*** Data for this exercise ***

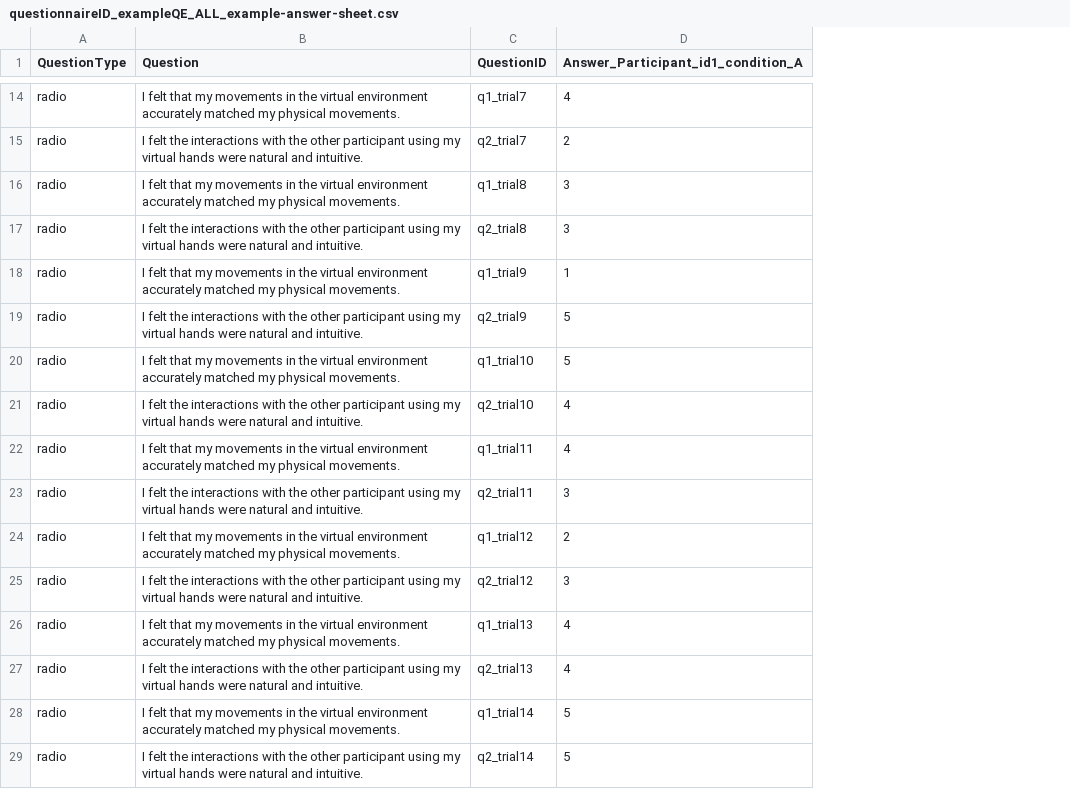
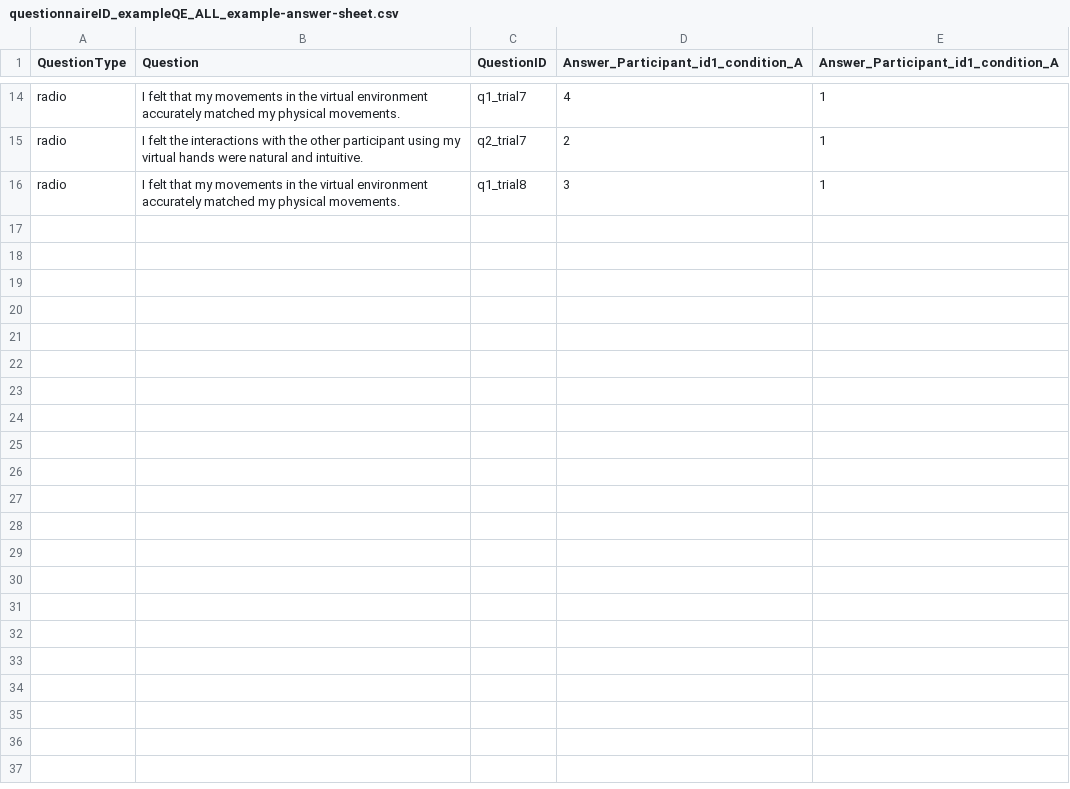
Before and after one commit to Tsuriko/Redirection, a CSV file: OpenRDW/Assets/Answers/questionnaireID_exampleQE_ALL_example-answer-sheet.csv, drawn as a sheet; only a part is shown, gaps mark what is left out; removed rows and columns are numbered as before the commit, all else as after; the diff covers the shown part only; the diff names each change by its address in the sheet, - before the commit and + after, or states it on an @@ line.

```diff
--- a/OpenRDW/Assets/Answers/questionnaireID_exampleQE_ALL_example-answer-sheet.csv
+++ b/OpenRDW/Assets/Answers/questionnaireID_exampleQE_ALL_example-answer-sheet.csv
+column E, row 1: Answer_Participant_id1_condition_A; rows 14-16: all 1
-row 17: radio | I felt the interactions with the other participant using my virtual hands were natural and intuitive. | q2_trial8 | 3
-row 18: radio | I felt that my movements in the virtual environment accurately matched my physical movements. | q1_trial9 | 1
-row 19: radio | I felt the interactions with the other participant using my virtual hands were natural and intuitive. | q2_trial9 | 5
-row 20: radio | I felt that my movements in the virtual environment accurately matched my physical movements. | q1_trial10 | 5
-row 21: radio | I felt the interactions with the other participant using my virtual hands were natural and intuitive. | q2_trial10 | 4
-row 22: radio | I felt that my movements in the virtual environment accurately matched my physical movements. | q1_trial11 | 4
-row 23: radio | I felt the interactions with the other participant using my virtual hands were natural and intuitive. | q2_trial11 | 3
-row 24: radio | I felt that my movements in the virtual environment accurately matched my physical movements. | q1_trial12 | 2
-row 25: radio | I felt the interactions with the other participant using my virtual hands were natural and intuitive. | q2_trial12 | 3
-row 26: radio | I felt that my movements in the virtual environment accurately matched my physical movements. | q1_trial13 | 4
-row 27: radio | I felt the interactions with the other participant using my virtual hands were natural and intuitive. | q2_trial13 | 4
-row 28: radio | I felt that my movements in the virtual environment accurately matched my physical movements. | q1_trial14 | 5
-row 29: radio | I felt the interactions with the other participant using my virtual hands were natural and intuitive. | q2_trial14 | 5
```
Also changed, not shown: 12 removed rows elsewhere in this file, OpenRDW/Assets/Answers/questionnaireID_exampleQE_participantID_id1_condition_A_example-answer-sheet.csv, 10 other files.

***

## Requirement
Every line above that holds "removed" should be tallied; answer with the total alone.

## Problem solution
2